New Strains of COVID-19 Virus Call for Higher Quality Masks
Date: February 1st, 2021
As we move into a second year of the COVID-19 pandemic, it would seem that we are being faced with yet another obstacle to managing this virus. New strains that surfaced in Britain, South Africa and Brazil have now been identified in 22 states, with hot spots in California and Florida. While infectious disease specialists insist that these mutations are not a cause for panic, they acknowledge a more urgent need to comply with public health mitigation strategies, particularly mask wearing.
But is your current mask effective enough to help you evade any and all strains of the Coronavirus? Recent studies suggest that it might not be. Studies of the variant B.1.1.7, first identified in the United Kingdom, show that the virus is roughly 50% more transmissible than the original strain of the virus, resulting in higher case numbers and a bigger burden on healthcare systems.
So, what does this mean for your mask? Infectious disease experts are now upping the ante, or doubling down, when it comes to mask wearing by encouraging the use of double masks or higher-grade medical masks for the general public. The CDC still considers the N95 respirator to be the gold standard when it comes to protecting against COVID-19, but even with manufacturers increasing their output there will not be enough N95 masks to go around.
In a recent article, Dr. Liam Sullivan, an infectious disease specialist based in Grand Rapids, MI, strongly encourages people “to try to get the highest-quality mask they can get.” In lieu of an N95 mask, the KN95 masks offered by Conney Safety and Hazmasters are the next best thing. One KN95 mask is comparable in price to a cloth mask with nearly twice the level of protection.
In addition to protecting you from more viral strains of COVID-19, wearing a mask is now mandated in all federal buildings, at airports and on buses, planes and trains under an Executive Order issued by President Biden. If you must wear a mask, why not get the most effective one available?
Also, remember that wearing a mask is futile if you aren’t wearing it correctly and practicing good hygiene. Masks should completely cover your nose and mouth. Wash your hands with soap and water or use hand sanitizer before you put your mask on and after you take your mask off. Store your masks in a breathable container, like a plastic bag, between uses.

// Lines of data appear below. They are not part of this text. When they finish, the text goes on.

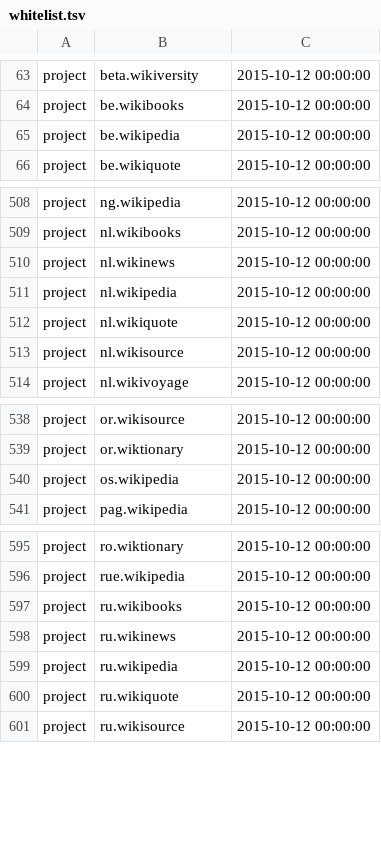
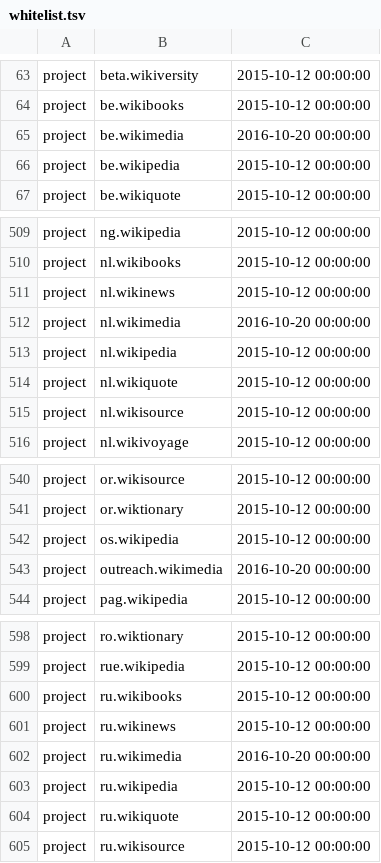
Before and after one commit to wikimedia/analytics-refinery, a TSV file: static_data/pageview/whitelist/whitelist.tsv, drawn as a sheet; only a part is shown, gaps mark what is left out; the diff names each change by its address in the sheet, - before the commit and + after, or states it on an @@ line.

Commit message:
Adding several wikis to Pageview whitelist
Linked to these changes:
https://gerrit.wikimedia.org/r/#/c/316845/

Bug: T130249
Change-Id: I18c7dfe7b022345e1b0667131936cb59544ce5c9

```diff
--- a/static_data/pageview/whitelist/whitelist.tsv
+++ b/static_data/pageview/whitelist/whitelist.tsv
+row 65: project | be.wikimedia | 2016-10-20 00:00:00
+row 512: project | nl.wikimedia | 2016-10-20 00:00:00
+row 543: project | outreach.wikimedia | 2016-10-20 00:00:00
+row 602: project | ru.wikimedia | 2016-10-20 00:00:00
```
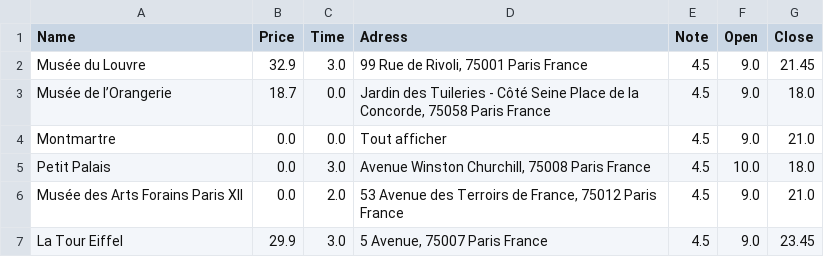
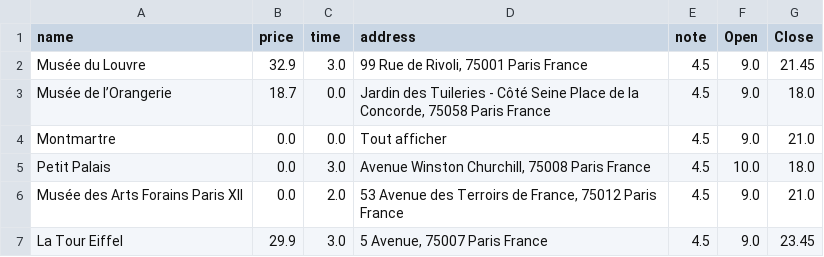
Before and after one commit to Aboubakar-Ali/ParisAdventure, a CSV file: Scrapping/activities/Clean.csv, drawn as a sheet; only a part is shown.

```diff
--- a/Scrapping/activities/Clean.csv
+++ b/Scrapping/activities/Clean.csv
@@ -1,2 +1,2 @@
-Name,Price,Time,Adress,Note,Open,Close
+name,price,time,address,note,Open,Close
 Musée du Louvre,32.9,3.0,"99 Rue de Rivoli, 75001 Paris France",4.5,9.0,21.45
```
Also changed, not shown: Scrapping/restaurants/Clean.csv, 5 other files.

As we move into the next phase of this pandemic, we can’t let our guard down. While more widely distributed vaccines are on the horizon, the emergence of new strains threatens to prolong our return to normalcy. A higher quality mask may be your ticket to a healthy return to life as we knew it.